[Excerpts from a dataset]

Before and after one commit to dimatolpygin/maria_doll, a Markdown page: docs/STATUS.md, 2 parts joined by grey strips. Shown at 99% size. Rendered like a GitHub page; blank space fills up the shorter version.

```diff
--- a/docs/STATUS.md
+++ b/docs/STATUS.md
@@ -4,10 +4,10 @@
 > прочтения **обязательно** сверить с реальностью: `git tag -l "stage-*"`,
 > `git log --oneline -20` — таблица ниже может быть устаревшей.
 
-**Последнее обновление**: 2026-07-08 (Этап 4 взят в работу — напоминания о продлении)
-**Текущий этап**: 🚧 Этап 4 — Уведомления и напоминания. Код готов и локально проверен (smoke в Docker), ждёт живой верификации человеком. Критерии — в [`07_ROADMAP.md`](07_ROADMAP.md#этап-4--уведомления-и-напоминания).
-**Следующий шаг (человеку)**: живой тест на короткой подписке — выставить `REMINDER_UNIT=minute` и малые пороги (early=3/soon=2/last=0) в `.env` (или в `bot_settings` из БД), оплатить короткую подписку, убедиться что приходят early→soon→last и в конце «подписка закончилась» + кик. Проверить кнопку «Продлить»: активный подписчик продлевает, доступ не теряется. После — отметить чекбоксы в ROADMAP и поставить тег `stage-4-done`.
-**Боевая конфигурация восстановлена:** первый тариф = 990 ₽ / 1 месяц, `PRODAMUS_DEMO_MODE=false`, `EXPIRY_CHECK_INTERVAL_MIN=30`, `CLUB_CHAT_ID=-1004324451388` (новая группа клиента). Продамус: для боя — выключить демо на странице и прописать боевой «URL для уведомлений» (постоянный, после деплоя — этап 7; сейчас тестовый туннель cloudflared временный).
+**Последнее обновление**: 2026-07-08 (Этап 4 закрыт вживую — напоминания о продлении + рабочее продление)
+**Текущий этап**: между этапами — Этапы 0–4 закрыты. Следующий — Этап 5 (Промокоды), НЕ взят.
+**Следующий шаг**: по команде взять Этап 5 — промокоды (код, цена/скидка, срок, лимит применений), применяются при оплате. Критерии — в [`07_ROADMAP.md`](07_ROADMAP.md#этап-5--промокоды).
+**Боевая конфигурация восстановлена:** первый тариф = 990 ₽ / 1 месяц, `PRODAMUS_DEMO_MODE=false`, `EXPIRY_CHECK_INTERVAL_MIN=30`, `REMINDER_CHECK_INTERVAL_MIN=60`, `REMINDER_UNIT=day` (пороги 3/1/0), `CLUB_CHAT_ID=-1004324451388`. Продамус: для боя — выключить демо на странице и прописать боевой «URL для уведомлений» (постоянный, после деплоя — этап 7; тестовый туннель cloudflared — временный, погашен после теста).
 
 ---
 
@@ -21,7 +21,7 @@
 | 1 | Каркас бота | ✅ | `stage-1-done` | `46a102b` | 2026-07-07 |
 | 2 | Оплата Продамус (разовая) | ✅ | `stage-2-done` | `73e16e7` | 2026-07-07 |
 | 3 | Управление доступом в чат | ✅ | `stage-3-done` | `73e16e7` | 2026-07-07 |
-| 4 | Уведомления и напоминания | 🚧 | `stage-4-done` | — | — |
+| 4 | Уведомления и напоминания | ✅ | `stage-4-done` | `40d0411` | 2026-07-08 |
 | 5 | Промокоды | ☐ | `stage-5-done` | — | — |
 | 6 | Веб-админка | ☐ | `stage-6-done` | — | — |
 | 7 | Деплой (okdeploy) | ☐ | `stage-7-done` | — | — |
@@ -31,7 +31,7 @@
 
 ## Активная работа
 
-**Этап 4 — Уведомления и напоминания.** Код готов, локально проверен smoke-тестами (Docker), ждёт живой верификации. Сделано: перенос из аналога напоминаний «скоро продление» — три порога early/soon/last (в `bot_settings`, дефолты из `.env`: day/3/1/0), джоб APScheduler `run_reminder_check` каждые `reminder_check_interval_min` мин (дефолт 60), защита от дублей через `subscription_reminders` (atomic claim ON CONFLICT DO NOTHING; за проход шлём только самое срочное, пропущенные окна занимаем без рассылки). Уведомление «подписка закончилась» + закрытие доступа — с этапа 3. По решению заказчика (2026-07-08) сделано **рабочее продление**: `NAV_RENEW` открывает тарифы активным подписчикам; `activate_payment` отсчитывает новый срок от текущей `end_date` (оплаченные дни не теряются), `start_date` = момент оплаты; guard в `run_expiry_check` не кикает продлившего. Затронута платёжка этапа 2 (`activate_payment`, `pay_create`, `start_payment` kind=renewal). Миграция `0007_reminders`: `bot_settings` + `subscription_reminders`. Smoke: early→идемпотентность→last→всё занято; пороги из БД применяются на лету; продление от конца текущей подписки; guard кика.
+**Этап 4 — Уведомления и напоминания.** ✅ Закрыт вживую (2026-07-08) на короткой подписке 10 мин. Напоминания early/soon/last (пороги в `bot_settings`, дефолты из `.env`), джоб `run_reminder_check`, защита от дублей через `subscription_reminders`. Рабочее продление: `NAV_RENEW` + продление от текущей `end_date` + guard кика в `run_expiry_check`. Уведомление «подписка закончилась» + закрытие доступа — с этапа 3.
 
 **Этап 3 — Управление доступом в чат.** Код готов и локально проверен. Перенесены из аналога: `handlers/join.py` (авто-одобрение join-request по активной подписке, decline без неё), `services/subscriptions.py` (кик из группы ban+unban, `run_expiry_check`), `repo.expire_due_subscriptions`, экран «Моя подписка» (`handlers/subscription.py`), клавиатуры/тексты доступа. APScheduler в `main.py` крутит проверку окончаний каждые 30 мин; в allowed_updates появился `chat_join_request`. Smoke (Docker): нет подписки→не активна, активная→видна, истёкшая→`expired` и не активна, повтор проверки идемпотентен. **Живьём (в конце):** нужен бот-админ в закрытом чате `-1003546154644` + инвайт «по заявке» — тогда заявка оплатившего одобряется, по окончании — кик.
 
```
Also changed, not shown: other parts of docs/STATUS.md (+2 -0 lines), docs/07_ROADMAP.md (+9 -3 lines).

▸ Instructions for the task: List every line from the entries above in which "stage" appears.

▸ Answer space:
 > прочтения **обязательно** сверить с реальностью: `git tag -l "stage-*"`,
-**Следующий шаг (человеку)**: живой тест на короткой подписке — выставить `REMINDER_UNIT=minute` и малые пороги (early=3/soon=2/last=0) в `.env` (или в `bot_settings` из БД), оплатить короткую подписку, убедиться что приходят early→soon→last и в конце «подписка закончилась» + кик. Проверить кнопку «Продлить»: активный подписчик продлевает, доступ не теряется. После — отметить чекбоксы в ROADMAP и поставить тег `stage-4-done`.
 | 1 | Каркас бота | ✅ | `stage-1-done` | `46a102b` | 2026-07-07 |
 | 2 | Оплата Продамус (разовая) | ✅ | `stage-2-done` | `73e16e7` | 2026-07-07 |
 | 3 | Управление доступом в чат | ✅ | `stage-3-done` | `73e16e7` | 2026-07-07 |
-| 4 | Уведомления и напоминания | 🚧 | `stage-4-done` | — | — |
+| 4 | Уведомления и напоминания | ✅ | `stage-4-done` | `40d0411` | 2026-07-08 |
 | 5 | Промокоды | ☐ | `stage-5-done` | — | — |
 | 6 | Веб-админка | ☐ | `stage-6-done` | — | — |
 | 7 | Деплой (okdeploy) | ☐ | `stage-7-done` | — | — |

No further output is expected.